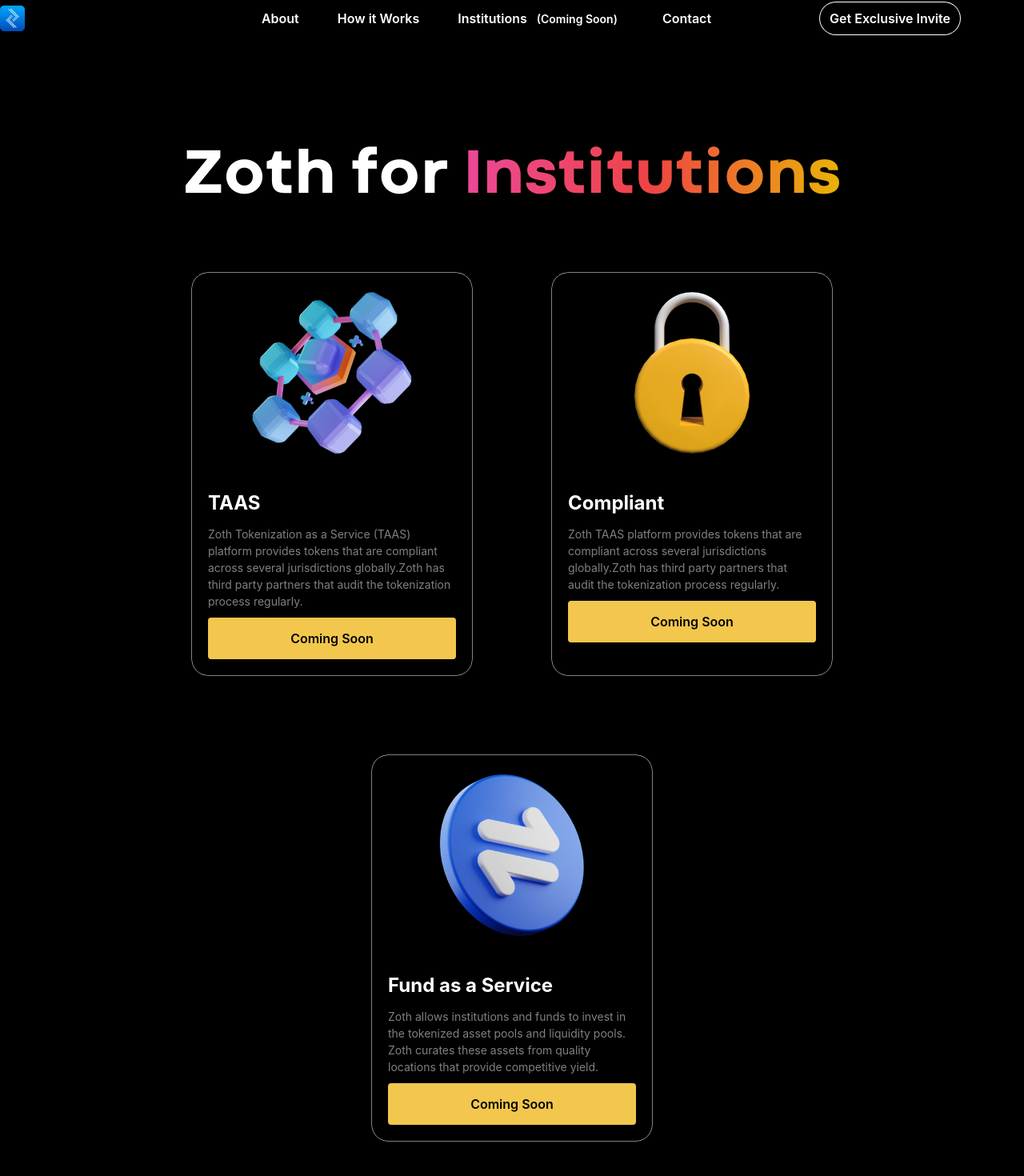
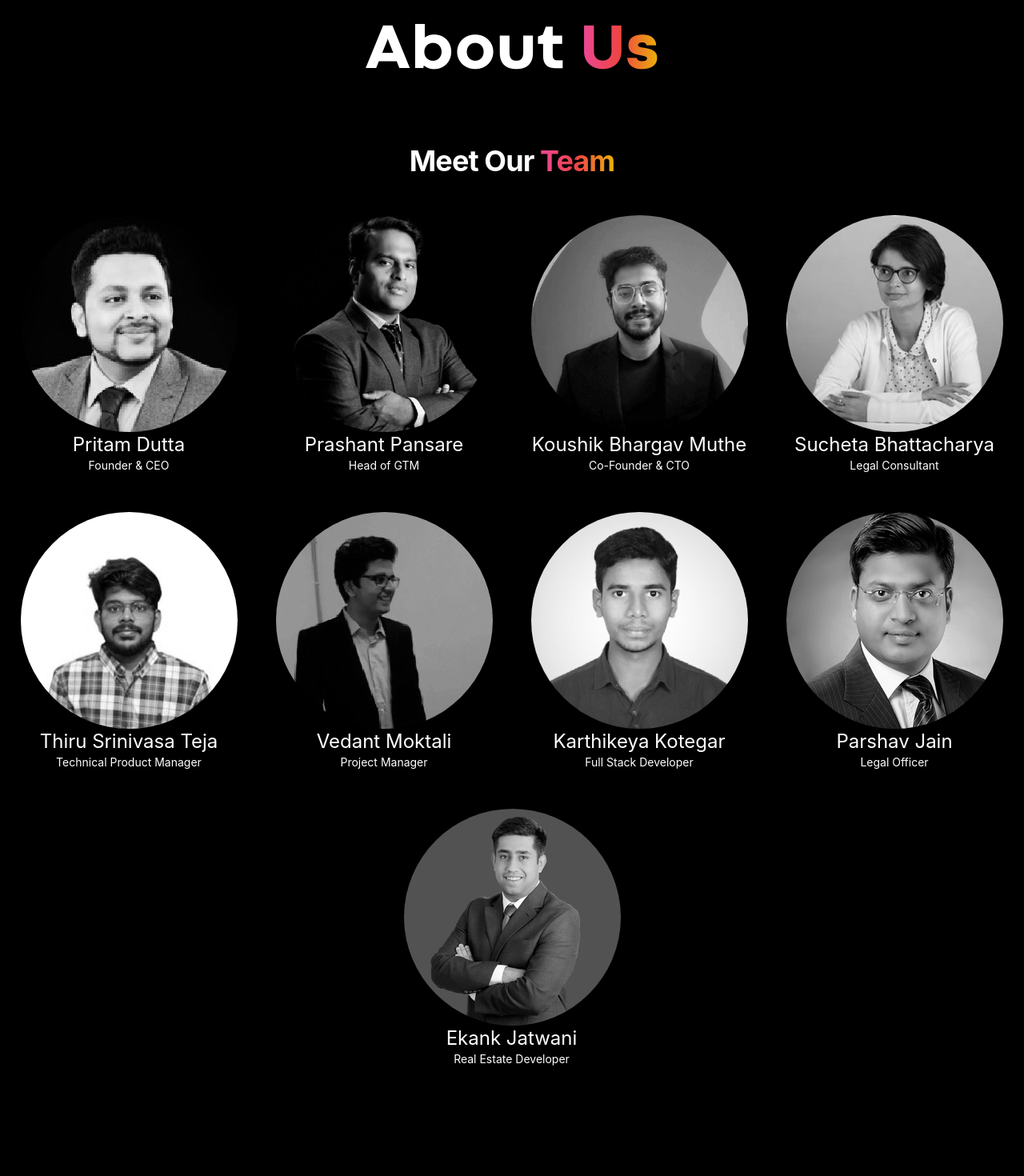
Before and after one commit to 0xZothio/landing_page_v1, a React (Create React App) app: page / in a window 1280 px wide. Shown: the part 2920-4390 px from the top of the page at 80% size. Built offline with nearby package versions, Linux system fonts and the light colour scheme.

Commit message:
oferrings

```diff
--- a/src/components/Institutions.js
+++ b/src/components/Institutions.js
@@ -8,8 +8,9 @@ function Institutions() {
   return (
     <>
       {/* <div className="px-6 pt-6 lg:px-8"> */}
-        <Navbar setIsVisible={setIsVisible} />
+      {/* <Navbar setIsVisible={setIsVisible} /> */}
       {/* </div> */}
+
       <div
         id="institutions"
         className="bg-black text-white w-full flex flex-col items-center justify-center h-full mt-[80px] py-10"
@@ -20,65 +21,98 @@ function Institutions() {
           whileInView="show"
           className="text-[55px] text-center sm:text-[80px] font-codec font-extrabold"
         >
-          Zoth for{" "}
           <span className="bg-clip-text text-transparent bg-gradient-to-r from-pink-500 via-red-500 to-yellow-500">
-            Institutions
-          </span>
+            Zoth's{" "}
+          </span>{" "}
+          Offerings
         </motion.div>
-        <div class="paragraph--type--card-row mt-10">
-          <div class="card">
+
+        <div className="flex flex-col sm:flex-row">
+          {/* cards 1 */}
+          <div class="flex justify-center my-2 mx-4 hover:scale-105 transition duration-700 ease-in-out ">
+            <div class="rounded-lg shadow-lg bg-black border border-slate-500	 max-w-sm">
+              <div>
                 <img
-              src="/institution/tokenization.png"
-              alt="Card image"
-              class="card-image p-6"
-            ></img>
-            <div class="card-content">
-              <h3 class="card-title">TAAS</h3>
-              <p class="card-text">
+                  class="rounded-t-lg px-4 py-8"
+                  src="institution/tokenization.png"
+                  alt=""
+                />
+              </div>
+              <div class="p-6">
+                <h5 class="text-white text-3xl font-medium mb-2 font-codec">
+                  Tokenization
+                </h5>
+                <p class="text-gray-500 text-base mb-8 font-roobert">
                   Zoth Tokenization as a Service (TAAS) platform provides tokens
                   that are compliant across several jurisdictions globally.Zoth
                   has third party partners that audit the tokenization process
                   regularly.
                 </p>
-              <a href="#" class="btns font-semibold">
-                Coming Soon
-              </a>
+                <button
+                  type="button"
+                  class="w-full inline-block px-6 py-2.5 bg-black text-[#F3C74E] font-semibold text-sm font-roobert leading-tight rounded shadow-md hover:bg-gray-700 hover:shadow-lg focus:bg-gray-700 focus:shadow-lg focus:outline-none focus:ring-0 active:bg-gray-800 active:shadow-lg transition duration-150 ease-in-out border-t-2 border-slate-700	"
+                >
+                  Know More
+                </button>
               </div>
             </div>
-          <div class="card">
+          </div>
+
+          {/* cards 2 */}
+          <div class="flex justify-center my-2 mx-4 hover:scale-105 transition duration-700 ease-in-out">
+            <div class="rounded-lg shadow-lg bg-black border border-slate-500	 max-w-sm">
+              <div>
                 <img
-              src="/institution/custody.png"
-              alt="Card image"
-              class="card-image p-6"
-            ></img>
-            <div class="card-content">
-              <h3 class="card-title">Compliant</h3>
-              <p class="card-text">
+                  class="rounded-t-lg px-4 py-8"
+                  src="institution/custody.png"
+                  alt=""
+                />
+              </div>
+              <div class="p-6">
+                <h5 class="text-white text-3xl font-medium mb-2 font-codec">
+                  Custody
+                </h5>
+                <p class="text-gray-500 text-base mb-8 font-roobert">
                   Zoth TAAS platform provides tokens that are compliant across
                   several jurisdictions globally.Zoth has third party partners
                   that audit the tokenization process regularly.
                 </p>
-              <a href="#" class="btns font-semibold">
-                Coming Soon
-              </a>
+                <button
+                  type="button"
+                  class="w-full inline-block px-6 py-2.5 bg-black text-[#F3C74E] font-semibold text-sm font-roobert leading-tight rounded shadow-md hover:bg-gray-700 hover:shadow-lg focus:bg-gray-700 focus:shadow-lg focus:outline-none focus:ring-0 active:bg-gray-800 active:shadow-lg transition duration-150 ease-in-out border-t-2 border-slate-700	"
+                >
+                  Know More
+                </button>
               </div>
             </div>
-          <div class="card">
+          </div>
+
+          {/* cards 3 */}
+          <div class="flex justify-center my-4 mx-4 hover:scale-105 transition duration-700 ease-in-out">
+            <div class="rounded-lg shadow-lg bg-black border border-slate-500	 max-w-sm">
+              <div>
                 <img
-              src="/institution/xchange.png"
-              alt="Card image"
-              class="card-image p-6"
-            ></img>
-            <div class="card-content">
-              <h3 class="card-title">Fund as a Service</h3>
-              <p class="card-text">
+                  class="rounded-t-lg px-4 py-8"
+                  src="institution/xchange.png"
+                  alt=""
+                />
+              </div>
+              <div class="p-6">
+                <h5 class="text-white text-3xl font-medium mb-2 font-codec">
+                  Exchange
+                </h5>
+                <p class="text-gray-500 text-base mb-8 font-roobert">
                   Zoth allows institutions and funds to invest in the tokenized
-                asset pools and liquidity pools. Zoth curates these assets from
-                quality locations that provide competitive yield.
+                  asset pools and liquidity pools. Zoth curates these assets
+                  from quality locations that provide competitive yield.
                 </p>
-              <a href="#" class="btns font-semibold">
-                Coming Soon
-              </a>
+                <button
+                  type="button"
+                  class="w-full inline-block px-6 py-2.5 bg-black text-[#F3C74E] font-semibold text-sm font-roobert leading-tight rounded shadow-md hover:bg-gray-700 hover:shadow-lg focus:bg-gray-700 focus:shadow-lg focus:outline-none focus:ring-0 active:bg-gray-800 active:shadow-lg transition duration-150 ease-in-out border-t-2 border-slate-700	"
+                >
+                  Know More
+                </button>
+              </div>
             </div>
           </div>
         </div>
--- a/src/pages/LandingPage.js
+++ b/src/pages/LandingPage.js
@@ -80,7 +80,7 @@ function LandingPage() {
         <Welcome />
         <Assets />
         <Features />
-        <Institutions />
+        {/* <Institutions /> */}
         <About />
         <HowToInvest />
         <Testimonials />
```
Lines whose indentation alone changed are shown as unchanged.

++++++++++

● Aim of the task:
Everything in the listing must be copied exactly except the pictures.

● The answer:
Before and after one commit to 0xZothio/landing_page_v1, a React (Create React App) app: page / in a window 1280 px wide. Shown: the part 2920-4390 px from the top of the page at 80% size. Built offline with nearby package versions, Linux system fonts and the light colour scheme.

Commit message:
oferrings

```diff
--- a/src/components/Institutions.js
+++ b/src/components/Institutions.js
@@ -8,8 +8,9 @@ function Institutions() {
   return (
     <>
       {/* <div className="px-6 pt-6 lg:px-8"> */}
-        <Navbar setIsVisible={setIsVisible} />
+      {/* <Navbar setIsVisible={setIsVisible} /> */}
       {/* </div> */}
+
       <div
         id="institutions"
         className="bg-black text-white w-full flex flex-col items-center justify-center h-full mt-[80px] py-10"
@@ -20,65 +21,98 @@ function Institutions() {
           whileInView="show"
           className="text-[55px] text-center sm:text-[80px] font-codec font-extrabold"
         >
-          Zoth for{" "}
           <span className="bg-clip-text text-transparent bg-gradient-to-r from-pink-500 via-red-500 to-yellow-500">
-            Institutions
-          </span>
+            Zoth's{" "}
+          </span>{" "}
+          Offerings
         </motion.div>
-        <div class="paragraph--type--card-row mt-10">
-          <div class="card">
+
+        <div className="flex flex-col sm:flex-row">
+          {/* cards 1 */}
+          <div class="flex justify-center my-2 mx-4 hover:scale-105 transition duration-700 ease-in-out ">
+            <div class="rounded-lg shadow-lg bg-black border border-slate-500	 max-w-sm">
+              <div>
                 <img
-              src="/institution/tokenization.png"
-              alt="Card image"
-              class="card-image p-6"
-            ></img>
-            <div class="card-content">
-              <h3 class="card-title">TAAS</h3>
-              <p class="card-text">
+                  class="rounded-t-lg px-4 py-8"
+                  src="institution/tokenization.png"
+                  alt=""
+                />
+              </div>
+              <div class="p-6">
+                <h5 class="text-white text-3xl font-medium mb-2 font-codec">
+                  Tokenization
+                </h5>
+                <p class="text-gray-500 text-base mb-8 font-roobert">
                   Zoth Tokenization as a Service (TAAS) platform provides tokens
                   that are compliant across several jurisdictions globally.Zoth
                   has third party partners that audit the tokenization process
                   regularly.
                 </p>
-              <a href="#" class="btns font-semibold">
-                Coming Soon
-              </a>
+                <button
+                  type="button"
+                  class="w-full inline-block px-6 py-2.5 bg-black text-[#F3C74E] font-semibold text-sm font-roobert leading-tight rounded shadow-md hover:bg-gray-700 hover:shadow-lg focus:bg-gray-700 focus:shadow-lg focus:outline-none focus:ring-0 active:bg-gray-800 active:shadow-lg transition duration-150 ease-in-out border-t-2 border-slate-700	"
+                >
+                  Know More
+                </button>
               </div>
             </div>
-          <div class="card">
+          </div>
+
+          {/* cards 2 */}
+          <div class="flex justify-center my-2 mx-4 hover:scale-105 transition duration-700 ease-in-out">
+            <div class="rounded-lg shadow-lg bg-black border border-slate-500	 max-w-sm">
+              <div>
                 <img
-              src="/institution/custody.png"
-              alt="Card image"
-              class="card-image p-6"
-            ></img>
-            <div class="card-content">
-              <h3 class="card-title">Compliant</h3>
-              <p class="card-text">
+                  class="rounded-t-lg px-4 py-8"
+                  src="institution/custody.png"
+                  alt=""
+                />
+              </div>
+              <div class="p-6">
+                <h5 class="text-white text-3xl font-medium mb-2 font-codec">
+                  Custody
+                </h5>
+                <p class="text-gray-500 text-base mb-8 font-roobert">
                   Zoth TAAS platform provides tokens that are compliant across
                   several jurisdictions globally.Zoth has third party partners
                   that audit the tokenization process regularly.
                 </p>
-              <a href="#" class="btns font-semibold">
-                Coming Soon
-              </a>
+                <button
+                  type="button"
+                  class="w-full inline-block px-6 py-2.5 bg-black text-[#F3C74E] font-semibold text-sm font-roobert leading-tight rounded shadow-md hover:bg-gray-700 hover:shadow-lg focus:bg-gray-700 focus:shadow-lg focus:outline-none focus:ring-0 active:bg-gray-800 active:shadow-lg transition duration-150 ease-in-out border-t-2 border-slate-700	"
+                >
+                  Know More
+                </button>
               </div>
             </div>
-          <div class="card">
+          </div>
+
+          {/* cards 3 */}
+          <div class="flex justify-center my-4 mx-4 hover:scale-105 transition duration-700 ease-in-out">
+            <div class="rounded-lg shadow-lg bg-black border border-slate-500	 max-w-sm">
+              <div>
                 <img
-              src="/institution/xchange.png"
-              alt="Card image"
-              class="card-image p-6"
-            ></img>
-            <div class="card-content">
-              <h3 class="card-title">Fund as a Service</h3>
-              <p class="card-text">
+                  class="rounded-t-lg px-4 py-8"
+                  src="institution/xchange.png"
+                  alt=""
+                />
+              </div>
+              <div class="p-6">
+                <h5 class="text-white text-3xl font-medium mb-2 font-codec">
+                  Exchange
+                </h5>
+                <p class="text-gray-500 text-base mb-8 font-roobert">
                   Zoth allows institutions and funds to invest in the tokenized
-                asset pools and liquidity pools. Zoth curates these assets from
-                quality locations that provide competitive yield.
+                  asset pools and liquidity pools. Zoth curates these assets
+                  from quality locations that provide competitive yield.
                 </p>
-              <a href="#" class="btns font-semibold">
-                Coming Soon
-              </a>
+                <button
+                  type="button"
+                  class="w-full inline-block px-6 py-2.5 bg-black text-[#F3C74E] font-semibold text-sm font-roobert leading-tight rounded shadow-md hover:bg-gray-700 hover:shadow-lg focus:bg-gray-700 focus:shadow-lg focus:outline-none focus:ring-0 active:bg-gray-800 active:shadow-lg transition duration-150 ease-in-out border-t-2 border-slate-700	"
+                >
+                  Know More
+                </button>
+              </div>
             </div>
           </div>
         </div>
--- a/src/pages/LandingPage.js
+++ b/src/pages/LandingPage.js
@@ -80,7 +80,7 @@ function LandingPage() {
         <Welcome />
         <Assets />
         <Features />
-        <Institutions />
+        {/* <Institutions /> */}
         <About />
         <HowToInvest />
         <Testimonials />
```
Lines whose indentation alone changed are shown as unchanged.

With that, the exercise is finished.